** Action item **
Would you please copy every line from the records that contains the word "fontsize"?

** Revision tracking records **
* * * * * * * * *

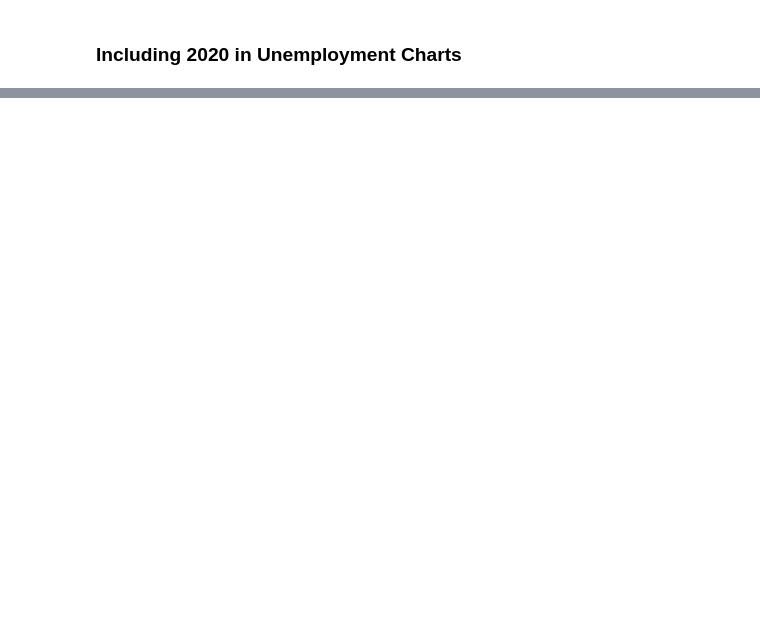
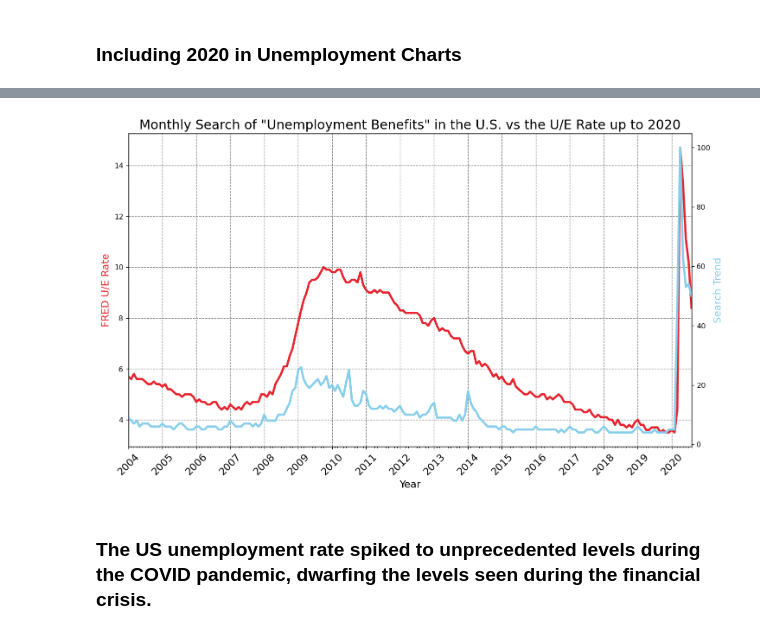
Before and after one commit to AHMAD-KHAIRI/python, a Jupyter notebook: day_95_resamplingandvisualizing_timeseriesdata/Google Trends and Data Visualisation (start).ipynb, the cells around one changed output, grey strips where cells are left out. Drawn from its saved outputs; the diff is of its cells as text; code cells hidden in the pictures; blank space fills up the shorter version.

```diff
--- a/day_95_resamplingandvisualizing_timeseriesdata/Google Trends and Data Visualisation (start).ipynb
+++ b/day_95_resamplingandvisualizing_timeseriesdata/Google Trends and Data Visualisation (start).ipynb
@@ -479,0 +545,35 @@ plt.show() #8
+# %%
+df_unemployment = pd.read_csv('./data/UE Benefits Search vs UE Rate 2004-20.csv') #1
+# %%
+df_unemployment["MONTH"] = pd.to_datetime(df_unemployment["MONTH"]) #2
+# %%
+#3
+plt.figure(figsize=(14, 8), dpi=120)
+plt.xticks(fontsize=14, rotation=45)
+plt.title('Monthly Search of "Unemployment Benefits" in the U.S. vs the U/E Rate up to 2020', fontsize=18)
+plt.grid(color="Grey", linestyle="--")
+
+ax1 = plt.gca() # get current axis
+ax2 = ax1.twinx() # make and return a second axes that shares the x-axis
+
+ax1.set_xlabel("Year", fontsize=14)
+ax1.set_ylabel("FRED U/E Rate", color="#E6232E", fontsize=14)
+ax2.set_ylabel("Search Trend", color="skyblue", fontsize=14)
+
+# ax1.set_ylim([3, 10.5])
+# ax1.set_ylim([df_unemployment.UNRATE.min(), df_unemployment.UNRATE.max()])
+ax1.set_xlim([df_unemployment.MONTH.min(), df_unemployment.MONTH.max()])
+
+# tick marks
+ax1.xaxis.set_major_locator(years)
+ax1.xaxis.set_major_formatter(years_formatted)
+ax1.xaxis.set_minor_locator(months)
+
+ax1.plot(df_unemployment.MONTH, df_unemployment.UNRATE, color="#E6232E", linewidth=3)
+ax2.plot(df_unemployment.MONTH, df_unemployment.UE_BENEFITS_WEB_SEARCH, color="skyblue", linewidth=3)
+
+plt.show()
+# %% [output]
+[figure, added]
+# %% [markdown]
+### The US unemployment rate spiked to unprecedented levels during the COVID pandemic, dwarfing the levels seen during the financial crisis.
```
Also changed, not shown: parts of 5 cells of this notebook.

* * * * * * * * *

** Response to this task **
+plt.xticks(fontsize=14, rotation=45)
+plt.title('Monthly Search of "Unemployment Benefits" in the U.S. vs the U/E Rate up to 2020', fontsize=18)
+ax1.set_xlabel("Year", fontsize=14)
+ax1.set_ylabel("FRED U/E Rate", color="#E6232E", fontsize=14)
+ax2.set_ylabel("Search Trend", color="skyblue", fontsize=14)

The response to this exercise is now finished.